## Exercise goal
Wherever the string "common" shows up in the data below, copy the whole line.

#### Material for this exercise

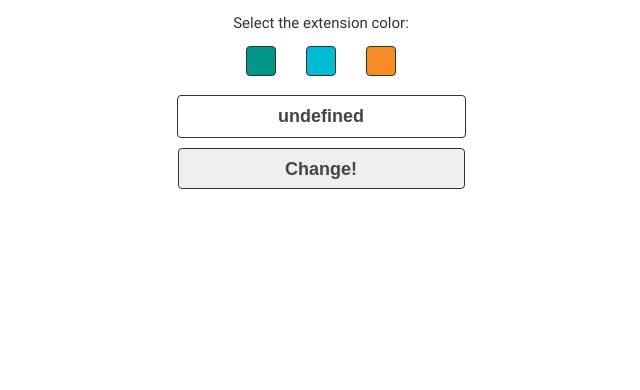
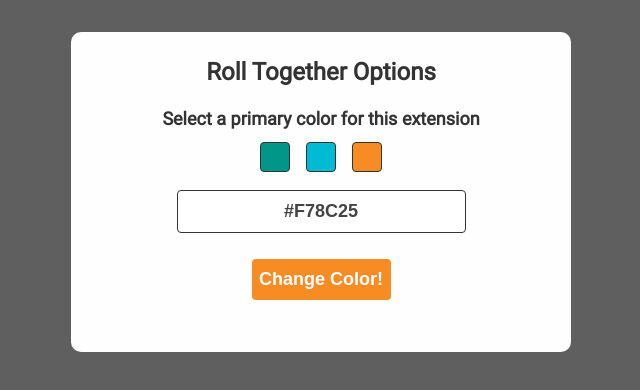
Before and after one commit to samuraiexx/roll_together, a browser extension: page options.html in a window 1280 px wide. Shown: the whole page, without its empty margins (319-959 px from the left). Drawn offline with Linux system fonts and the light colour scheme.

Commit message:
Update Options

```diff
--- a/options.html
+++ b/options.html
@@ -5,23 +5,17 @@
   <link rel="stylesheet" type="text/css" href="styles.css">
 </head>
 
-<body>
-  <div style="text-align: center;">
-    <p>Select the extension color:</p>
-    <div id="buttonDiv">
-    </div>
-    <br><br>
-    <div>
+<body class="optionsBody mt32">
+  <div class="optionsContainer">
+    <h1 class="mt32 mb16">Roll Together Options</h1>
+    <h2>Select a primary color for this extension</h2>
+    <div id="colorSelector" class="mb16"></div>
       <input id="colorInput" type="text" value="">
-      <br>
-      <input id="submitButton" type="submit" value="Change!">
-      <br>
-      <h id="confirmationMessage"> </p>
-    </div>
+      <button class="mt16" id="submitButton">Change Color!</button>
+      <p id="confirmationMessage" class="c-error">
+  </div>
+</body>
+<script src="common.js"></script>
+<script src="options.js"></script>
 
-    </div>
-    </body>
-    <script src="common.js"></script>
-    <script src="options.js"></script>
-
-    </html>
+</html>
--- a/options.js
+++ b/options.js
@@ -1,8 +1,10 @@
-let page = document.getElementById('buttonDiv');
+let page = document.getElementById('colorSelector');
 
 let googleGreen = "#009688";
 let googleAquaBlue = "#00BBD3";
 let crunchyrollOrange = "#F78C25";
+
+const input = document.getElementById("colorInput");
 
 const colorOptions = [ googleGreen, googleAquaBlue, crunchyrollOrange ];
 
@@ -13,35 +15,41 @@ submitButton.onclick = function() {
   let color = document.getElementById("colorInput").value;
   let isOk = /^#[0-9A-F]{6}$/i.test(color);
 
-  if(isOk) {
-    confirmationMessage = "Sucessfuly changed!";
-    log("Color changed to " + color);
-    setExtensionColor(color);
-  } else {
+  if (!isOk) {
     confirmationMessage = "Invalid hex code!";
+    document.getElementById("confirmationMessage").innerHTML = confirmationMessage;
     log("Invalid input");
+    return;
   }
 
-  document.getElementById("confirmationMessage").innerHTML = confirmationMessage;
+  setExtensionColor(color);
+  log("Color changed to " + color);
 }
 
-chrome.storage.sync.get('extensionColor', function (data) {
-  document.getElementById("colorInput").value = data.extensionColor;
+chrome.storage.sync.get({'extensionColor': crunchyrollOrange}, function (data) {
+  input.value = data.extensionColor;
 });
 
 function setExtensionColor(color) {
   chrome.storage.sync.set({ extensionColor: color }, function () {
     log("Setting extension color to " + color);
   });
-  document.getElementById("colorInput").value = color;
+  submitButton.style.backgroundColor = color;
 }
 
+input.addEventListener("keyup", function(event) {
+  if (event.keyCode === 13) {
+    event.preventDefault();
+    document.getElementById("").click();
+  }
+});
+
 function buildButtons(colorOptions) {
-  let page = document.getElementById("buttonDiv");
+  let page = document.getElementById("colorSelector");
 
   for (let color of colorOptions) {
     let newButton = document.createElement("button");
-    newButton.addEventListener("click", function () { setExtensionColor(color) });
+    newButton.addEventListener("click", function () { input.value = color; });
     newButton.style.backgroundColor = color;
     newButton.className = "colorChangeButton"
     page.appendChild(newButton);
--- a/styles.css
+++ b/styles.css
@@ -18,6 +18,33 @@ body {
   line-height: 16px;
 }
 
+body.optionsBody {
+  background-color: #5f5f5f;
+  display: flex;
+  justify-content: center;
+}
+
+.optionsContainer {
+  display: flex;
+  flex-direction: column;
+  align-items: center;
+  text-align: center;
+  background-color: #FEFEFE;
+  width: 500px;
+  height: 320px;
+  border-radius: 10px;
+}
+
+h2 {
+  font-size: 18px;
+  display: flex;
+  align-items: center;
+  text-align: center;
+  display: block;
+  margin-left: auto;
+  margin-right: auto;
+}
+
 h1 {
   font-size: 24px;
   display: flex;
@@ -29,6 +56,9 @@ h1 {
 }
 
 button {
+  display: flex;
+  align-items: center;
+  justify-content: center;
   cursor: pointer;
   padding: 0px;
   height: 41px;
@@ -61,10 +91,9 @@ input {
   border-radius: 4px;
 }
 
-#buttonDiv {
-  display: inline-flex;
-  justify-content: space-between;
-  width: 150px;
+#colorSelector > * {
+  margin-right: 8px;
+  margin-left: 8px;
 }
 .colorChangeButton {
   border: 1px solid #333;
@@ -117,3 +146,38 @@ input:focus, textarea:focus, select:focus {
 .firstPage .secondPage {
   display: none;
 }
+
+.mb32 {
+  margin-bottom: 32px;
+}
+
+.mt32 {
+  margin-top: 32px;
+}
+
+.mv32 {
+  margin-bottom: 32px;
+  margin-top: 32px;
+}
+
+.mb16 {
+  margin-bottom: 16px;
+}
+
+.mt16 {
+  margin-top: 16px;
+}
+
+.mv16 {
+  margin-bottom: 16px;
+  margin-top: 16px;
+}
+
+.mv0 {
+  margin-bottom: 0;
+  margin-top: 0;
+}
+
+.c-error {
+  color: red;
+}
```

########

## Exercise response
+<script src="common.js"></script>
-    <script src="common.js"></script>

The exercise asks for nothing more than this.